REQUIREMENT: Wherever "PRISM" shows up in the records below, copy the whole line.

Saved data entries
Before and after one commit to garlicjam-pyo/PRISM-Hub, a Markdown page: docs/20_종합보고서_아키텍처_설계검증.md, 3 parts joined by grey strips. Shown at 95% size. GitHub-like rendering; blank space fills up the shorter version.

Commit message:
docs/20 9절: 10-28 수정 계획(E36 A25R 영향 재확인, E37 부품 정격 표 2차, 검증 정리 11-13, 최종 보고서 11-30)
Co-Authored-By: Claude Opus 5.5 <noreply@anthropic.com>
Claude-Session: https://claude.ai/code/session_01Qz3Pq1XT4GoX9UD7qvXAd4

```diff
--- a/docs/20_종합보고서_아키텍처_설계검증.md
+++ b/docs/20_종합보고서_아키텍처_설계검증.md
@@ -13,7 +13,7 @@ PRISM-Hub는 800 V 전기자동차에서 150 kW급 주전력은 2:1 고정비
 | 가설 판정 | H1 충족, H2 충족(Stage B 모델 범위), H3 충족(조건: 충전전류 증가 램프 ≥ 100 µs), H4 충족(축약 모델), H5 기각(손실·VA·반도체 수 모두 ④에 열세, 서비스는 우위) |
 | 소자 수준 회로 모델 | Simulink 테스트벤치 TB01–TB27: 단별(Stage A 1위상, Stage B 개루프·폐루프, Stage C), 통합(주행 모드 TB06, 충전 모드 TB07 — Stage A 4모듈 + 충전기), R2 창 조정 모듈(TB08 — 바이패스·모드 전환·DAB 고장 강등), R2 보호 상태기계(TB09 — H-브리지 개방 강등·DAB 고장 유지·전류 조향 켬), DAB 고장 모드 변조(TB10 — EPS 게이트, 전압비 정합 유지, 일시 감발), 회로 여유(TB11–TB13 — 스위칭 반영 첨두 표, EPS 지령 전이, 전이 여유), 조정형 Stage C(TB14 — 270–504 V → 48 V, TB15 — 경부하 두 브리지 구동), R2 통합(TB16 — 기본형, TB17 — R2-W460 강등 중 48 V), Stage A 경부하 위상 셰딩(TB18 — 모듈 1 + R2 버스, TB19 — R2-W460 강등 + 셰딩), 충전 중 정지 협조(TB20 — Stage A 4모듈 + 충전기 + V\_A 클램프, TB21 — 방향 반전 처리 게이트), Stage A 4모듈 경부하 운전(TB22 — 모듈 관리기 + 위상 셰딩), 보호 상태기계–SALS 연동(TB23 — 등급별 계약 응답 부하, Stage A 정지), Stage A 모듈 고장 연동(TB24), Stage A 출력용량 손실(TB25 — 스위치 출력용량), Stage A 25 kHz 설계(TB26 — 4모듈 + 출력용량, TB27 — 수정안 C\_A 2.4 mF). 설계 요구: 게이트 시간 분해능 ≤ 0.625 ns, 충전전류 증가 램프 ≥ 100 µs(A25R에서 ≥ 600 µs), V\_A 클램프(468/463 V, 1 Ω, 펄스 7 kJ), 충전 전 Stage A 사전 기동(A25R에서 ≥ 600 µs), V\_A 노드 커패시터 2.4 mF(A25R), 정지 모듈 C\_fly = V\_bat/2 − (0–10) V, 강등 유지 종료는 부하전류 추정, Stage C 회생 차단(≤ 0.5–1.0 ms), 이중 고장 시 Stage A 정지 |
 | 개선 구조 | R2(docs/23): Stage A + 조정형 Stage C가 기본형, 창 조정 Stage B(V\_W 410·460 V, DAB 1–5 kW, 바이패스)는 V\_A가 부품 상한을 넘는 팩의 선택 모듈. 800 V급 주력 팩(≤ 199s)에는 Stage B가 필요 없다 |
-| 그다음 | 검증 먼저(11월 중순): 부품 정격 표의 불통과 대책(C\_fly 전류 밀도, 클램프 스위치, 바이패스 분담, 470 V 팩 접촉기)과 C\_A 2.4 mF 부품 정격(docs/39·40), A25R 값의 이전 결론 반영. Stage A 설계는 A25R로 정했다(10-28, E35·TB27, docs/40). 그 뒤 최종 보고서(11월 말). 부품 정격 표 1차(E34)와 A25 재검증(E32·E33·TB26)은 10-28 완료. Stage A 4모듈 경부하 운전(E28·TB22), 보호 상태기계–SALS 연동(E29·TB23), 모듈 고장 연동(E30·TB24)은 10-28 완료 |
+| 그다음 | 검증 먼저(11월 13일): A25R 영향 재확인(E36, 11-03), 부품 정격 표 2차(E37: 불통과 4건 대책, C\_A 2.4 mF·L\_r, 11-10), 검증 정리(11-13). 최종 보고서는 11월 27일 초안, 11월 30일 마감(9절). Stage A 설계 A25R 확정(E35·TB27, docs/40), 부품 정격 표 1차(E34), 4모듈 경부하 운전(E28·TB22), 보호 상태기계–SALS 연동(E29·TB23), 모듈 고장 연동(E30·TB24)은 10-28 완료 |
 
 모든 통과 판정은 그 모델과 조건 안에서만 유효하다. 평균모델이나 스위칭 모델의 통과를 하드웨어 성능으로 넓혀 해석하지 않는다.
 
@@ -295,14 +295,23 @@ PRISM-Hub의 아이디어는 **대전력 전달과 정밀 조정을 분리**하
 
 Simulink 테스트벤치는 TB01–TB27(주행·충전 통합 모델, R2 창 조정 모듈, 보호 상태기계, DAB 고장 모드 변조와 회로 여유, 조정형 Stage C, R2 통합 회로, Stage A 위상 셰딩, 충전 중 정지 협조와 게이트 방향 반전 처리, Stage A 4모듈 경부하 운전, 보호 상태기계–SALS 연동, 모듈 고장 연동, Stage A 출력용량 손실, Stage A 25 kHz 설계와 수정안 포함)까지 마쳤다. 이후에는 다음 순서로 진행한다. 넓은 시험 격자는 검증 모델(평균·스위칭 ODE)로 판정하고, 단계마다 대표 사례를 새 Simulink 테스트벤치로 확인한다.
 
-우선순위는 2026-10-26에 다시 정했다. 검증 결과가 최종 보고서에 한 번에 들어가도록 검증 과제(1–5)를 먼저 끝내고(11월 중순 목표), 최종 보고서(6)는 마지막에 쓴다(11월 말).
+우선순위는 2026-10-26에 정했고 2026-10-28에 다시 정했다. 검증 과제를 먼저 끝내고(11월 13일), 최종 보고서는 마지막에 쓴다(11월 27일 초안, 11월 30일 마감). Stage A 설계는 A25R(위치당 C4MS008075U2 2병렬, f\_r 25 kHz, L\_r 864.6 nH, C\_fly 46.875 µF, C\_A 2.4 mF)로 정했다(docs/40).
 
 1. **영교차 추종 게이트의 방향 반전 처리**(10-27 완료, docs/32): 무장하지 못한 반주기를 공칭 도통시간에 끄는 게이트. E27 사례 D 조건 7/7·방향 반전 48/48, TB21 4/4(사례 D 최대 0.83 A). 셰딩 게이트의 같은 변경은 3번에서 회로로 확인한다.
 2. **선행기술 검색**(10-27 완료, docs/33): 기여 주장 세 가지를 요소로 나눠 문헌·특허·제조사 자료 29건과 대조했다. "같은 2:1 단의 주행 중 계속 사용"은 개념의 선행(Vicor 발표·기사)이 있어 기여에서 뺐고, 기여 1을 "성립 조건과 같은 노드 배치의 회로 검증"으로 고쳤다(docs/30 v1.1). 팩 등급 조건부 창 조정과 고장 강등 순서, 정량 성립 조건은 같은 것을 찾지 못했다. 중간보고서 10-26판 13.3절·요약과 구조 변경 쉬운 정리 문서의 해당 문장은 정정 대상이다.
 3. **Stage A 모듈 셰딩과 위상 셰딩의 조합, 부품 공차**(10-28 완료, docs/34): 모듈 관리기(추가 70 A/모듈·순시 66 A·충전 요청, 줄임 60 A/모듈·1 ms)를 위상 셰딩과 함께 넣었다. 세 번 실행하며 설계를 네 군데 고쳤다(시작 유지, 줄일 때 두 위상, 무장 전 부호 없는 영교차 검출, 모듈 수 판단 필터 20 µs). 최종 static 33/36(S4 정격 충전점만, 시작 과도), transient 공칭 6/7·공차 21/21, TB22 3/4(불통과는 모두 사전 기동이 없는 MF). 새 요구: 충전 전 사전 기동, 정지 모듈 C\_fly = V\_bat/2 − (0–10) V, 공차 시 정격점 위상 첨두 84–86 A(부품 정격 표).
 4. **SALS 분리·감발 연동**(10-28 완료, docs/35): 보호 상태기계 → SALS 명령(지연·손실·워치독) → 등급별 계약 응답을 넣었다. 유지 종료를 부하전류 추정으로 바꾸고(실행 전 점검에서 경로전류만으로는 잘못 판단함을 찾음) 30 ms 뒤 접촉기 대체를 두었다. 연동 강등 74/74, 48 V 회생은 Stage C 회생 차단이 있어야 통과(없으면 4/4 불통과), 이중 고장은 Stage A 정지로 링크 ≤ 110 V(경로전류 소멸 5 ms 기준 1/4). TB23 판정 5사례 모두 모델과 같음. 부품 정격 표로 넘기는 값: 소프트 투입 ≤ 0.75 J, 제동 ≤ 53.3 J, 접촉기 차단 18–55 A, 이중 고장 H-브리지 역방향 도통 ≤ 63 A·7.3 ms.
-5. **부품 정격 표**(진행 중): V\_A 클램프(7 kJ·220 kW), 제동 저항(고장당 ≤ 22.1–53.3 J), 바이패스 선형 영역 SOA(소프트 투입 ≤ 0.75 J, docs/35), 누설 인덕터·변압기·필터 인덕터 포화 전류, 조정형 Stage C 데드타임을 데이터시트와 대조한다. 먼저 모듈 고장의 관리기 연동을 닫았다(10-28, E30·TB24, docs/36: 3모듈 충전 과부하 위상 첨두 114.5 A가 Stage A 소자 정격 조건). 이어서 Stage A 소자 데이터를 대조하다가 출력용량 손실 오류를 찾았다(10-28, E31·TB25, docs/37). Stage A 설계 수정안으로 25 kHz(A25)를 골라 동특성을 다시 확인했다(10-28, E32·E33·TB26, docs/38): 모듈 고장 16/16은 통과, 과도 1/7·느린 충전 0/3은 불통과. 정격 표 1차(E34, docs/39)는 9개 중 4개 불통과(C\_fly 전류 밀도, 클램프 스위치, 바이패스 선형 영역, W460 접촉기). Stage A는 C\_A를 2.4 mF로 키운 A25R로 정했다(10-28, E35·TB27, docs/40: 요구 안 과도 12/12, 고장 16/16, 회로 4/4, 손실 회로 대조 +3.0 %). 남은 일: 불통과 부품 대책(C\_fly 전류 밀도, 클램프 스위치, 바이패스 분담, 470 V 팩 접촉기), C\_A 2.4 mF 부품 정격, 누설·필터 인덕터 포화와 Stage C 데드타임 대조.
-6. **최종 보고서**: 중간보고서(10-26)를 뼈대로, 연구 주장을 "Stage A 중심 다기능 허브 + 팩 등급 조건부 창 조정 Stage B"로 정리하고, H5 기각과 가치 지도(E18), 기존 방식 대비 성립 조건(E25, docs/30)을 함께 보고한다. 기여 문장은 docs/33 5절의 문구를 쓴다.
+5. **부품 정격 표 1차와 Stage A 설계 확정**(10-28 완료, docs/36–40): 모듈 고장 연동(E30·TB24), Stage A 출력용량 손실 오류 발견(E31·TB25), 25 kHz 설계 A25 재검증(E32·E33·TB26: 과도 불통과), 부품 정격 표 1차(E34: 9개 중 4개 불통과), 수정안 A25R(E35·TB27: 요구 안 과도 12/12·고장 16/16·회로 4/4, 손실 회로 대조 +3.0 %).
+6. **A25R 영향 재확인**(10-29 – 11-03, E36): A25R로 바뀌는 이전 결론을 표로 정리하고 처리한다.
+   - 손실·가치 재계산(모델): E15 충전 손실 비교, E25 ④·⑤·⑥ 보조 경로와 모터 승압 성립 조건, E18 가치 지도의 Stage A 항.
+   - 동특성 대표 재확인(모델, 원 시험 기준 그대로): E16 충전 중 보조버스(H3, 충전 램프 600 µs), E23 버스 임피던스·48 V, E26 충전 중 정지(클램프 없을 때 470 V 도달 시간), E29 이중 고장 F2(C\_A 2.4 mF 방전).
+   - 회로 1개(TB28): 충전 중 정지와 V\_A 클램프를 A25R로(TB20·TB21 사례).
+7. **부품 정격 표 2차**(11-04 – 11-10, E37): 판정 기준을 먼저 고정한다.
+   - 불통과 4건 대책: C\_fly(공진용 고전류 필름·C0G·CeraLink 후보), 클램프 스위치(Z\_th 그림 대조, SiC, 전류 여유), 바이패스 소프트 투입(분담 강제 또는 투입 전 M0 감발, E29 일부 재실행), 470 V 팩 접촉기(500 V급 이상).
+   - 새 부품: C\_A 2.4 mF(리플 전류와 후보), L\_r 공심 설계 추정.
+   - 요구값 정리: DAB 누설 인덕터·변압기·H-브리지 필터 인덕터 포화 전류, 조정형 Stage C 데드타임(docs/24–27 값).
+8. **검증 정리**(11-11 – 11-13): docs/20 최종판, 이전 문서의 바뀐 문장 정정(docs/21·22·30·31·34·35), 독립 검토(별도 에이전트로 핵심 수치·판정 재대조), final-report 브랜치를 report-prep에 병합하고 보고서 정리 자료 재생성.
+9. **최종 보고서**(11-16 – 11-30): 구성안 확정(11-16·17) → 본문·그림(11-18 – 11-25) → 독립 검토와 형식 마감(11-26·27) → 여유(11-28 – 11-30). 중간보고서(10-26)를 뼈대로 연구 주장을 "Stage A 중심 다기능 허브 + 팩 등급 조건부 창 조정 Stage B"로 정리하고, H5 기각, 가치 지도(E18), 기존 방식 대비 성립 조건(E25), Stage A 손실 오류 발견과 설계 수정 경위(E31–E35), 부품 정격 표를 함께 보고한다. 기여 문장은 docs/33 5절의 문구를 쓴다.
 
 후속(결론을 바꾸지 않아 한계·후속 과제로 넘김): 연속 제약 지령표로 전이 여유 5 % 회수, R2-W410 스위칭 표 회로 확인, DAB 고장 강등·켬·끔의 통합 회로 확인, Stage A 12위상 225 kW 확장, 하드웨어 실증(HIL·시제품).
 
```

WORKED SOLUTION:
Before and after one commit to garlicjam-pyo/PRISM-Hub, a Markdown page: docs/20_종합보고서_아키텍처_설계검증.md, 3 parts joined by grey strips. Shown at 95% size. GitHub-like rendering; blank space fills up the shorter version.
@@ -13,7 +13,7 @@ PRISM-Hub는 800 V 전기자동차에서 150 kW급 주전력은 2:1 고정비
@@ -295,14 +295,23 @@ PRISM-Hub의 아이디어는 **대전력 전달과 정밀 조정을 분리**하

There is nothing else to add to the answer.